Find the word "username" in the listing, and copy out each line where it turns up.

*** The data ***

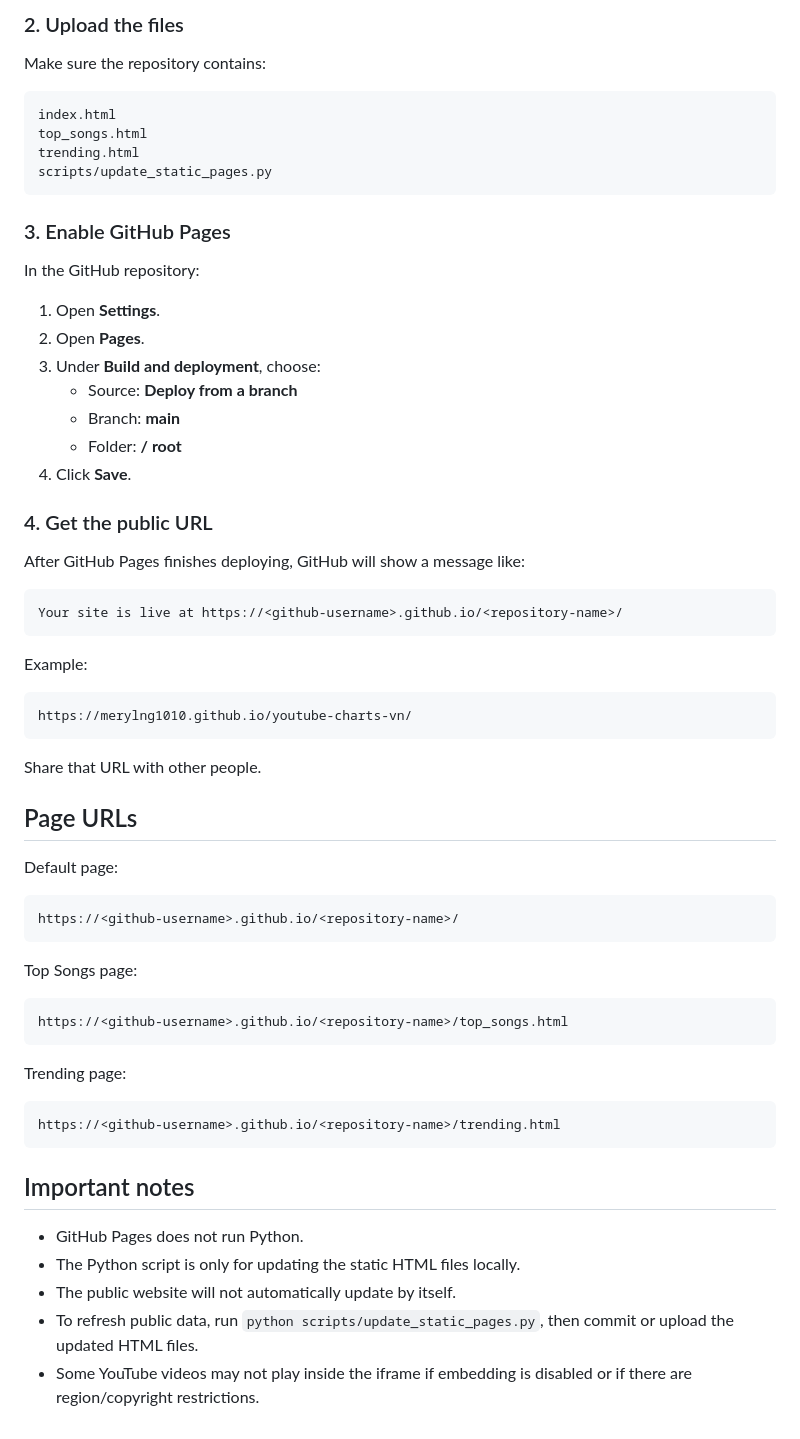
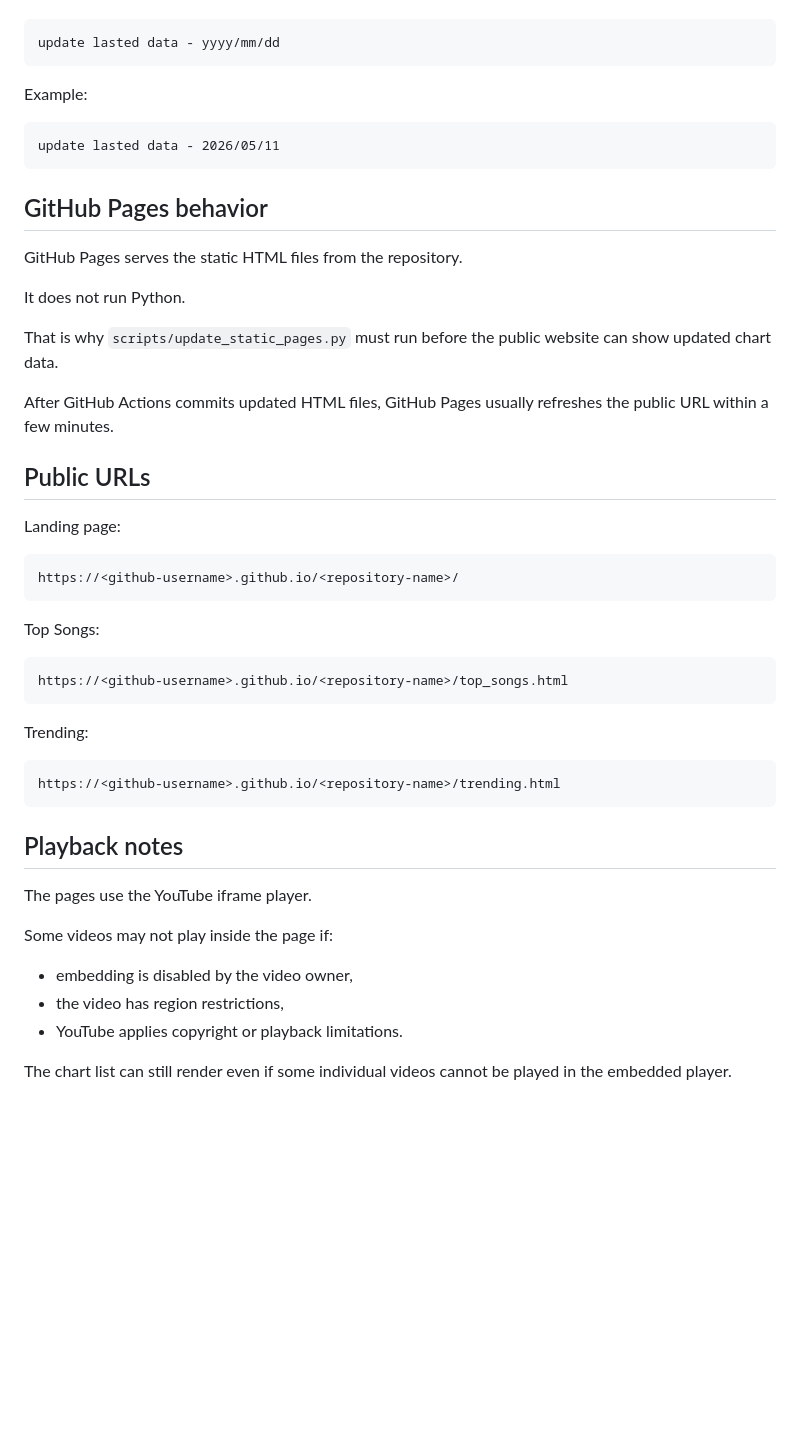
Before and after one commit to merylng/youtube-charts-vn, a Markdown page: README.md, the part around one of its changes. Drawn GitHub-style; blank space fills up the shorter version.

````diff
--- a/README.md
+++ b/README.md
@@ -169,66 +148,50 @@ youtube-charts-vn
-### 2. Upload the files
-
-Make sure the repository contains:
-
-```text
-index.html
-top_songs.html
-trending.html
-scripts/update_static_pages.py
-```
-
-### 3. Enable GitHub Pages
-
-In the GitHub repository:
-
-1. Open **Settings**.
-2. Open **Pages**.
-3. Under **Build and deployment**, choose:
-   - Source: **Deploy from a branch**
-   - Branch: **main**
-   - Folder: **/ root**
-4. Click **Save**.
-
-### 4. Get the public URL
-
-After GitHub Pages finishes deploying, GitHub will show a message like:
-
-```text
-Your site is live at https://<github-username>.github.io/<repository-name>/
+update lasted data - yyyy/mm/dd
 ```
 
 Example:
 
 ```text
-https://merylng1010.github.io/youtube-charts-vn/
+update lasted data - 2026/05/11
 ```
 
-Share that URL with other people.
+## GitHub Pages behavior
 
-## Page URLs
+GitHub Pages serves the static HTML files from the repository.
 
-Default page:
+It does not run Python.
+
+That is why `scripts/update_static_pages.py` must run before the public website can show updated chart data.
+
+After GitHub Actions commits updated HTML files, GitHub Pages usually refreshes the public URL within a few minutes.
+
+## Public URLs
+
+Landing page:
 
 ```text
 https://<github-username>.github.io/<repository-name>/
 ```
 
-Top Songs page:
+Top Songs:
 
 ```text
 https://<github-username>.github.io/<repository-name>/top_songs.html
 ```
 
-Trending page:
+Trending:
 
 ```text
 https://<github-username>.github.io/<repository-name>/trending.html
 ```
 
-## Important notes
+## Playback notes
 
-- GitHub Pages does not run Python.
-- The Python script is only for updating the static HTML files locally.
-- The public website will not automatically update by itself.
-- To refresh public data, run `python scripts/update_static_pages.py`, then commit or upload the updated HTML files.
-- Some YouTube videos may not play inside the iframe if embedding is disabled or if there are region/copyright restrictions.
+The pages use the YouTube iframe player.
+
+Some videos may not play inside the page if:
+
+- embedding is disabled by the video owner,
+- the video has region restrictions,
+- YouTube applies copyright or playback limitations.
+
+The chart list can still render even if some individual videos cannot be played in the embedded player.
````
Also changed, not shown: other parts of README.md (+92 -113 lines).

*** End of The data ***

Answer for the task:
-Your site is live at https://<github-username>.github.io/<repository-name>/
 https://<github-username>.github.io/<repository-name>/
 https://<github-username>.github.io/<repository-name>/top_songs.html
 https://<github-username>.github.io/<repository-name>/trending.html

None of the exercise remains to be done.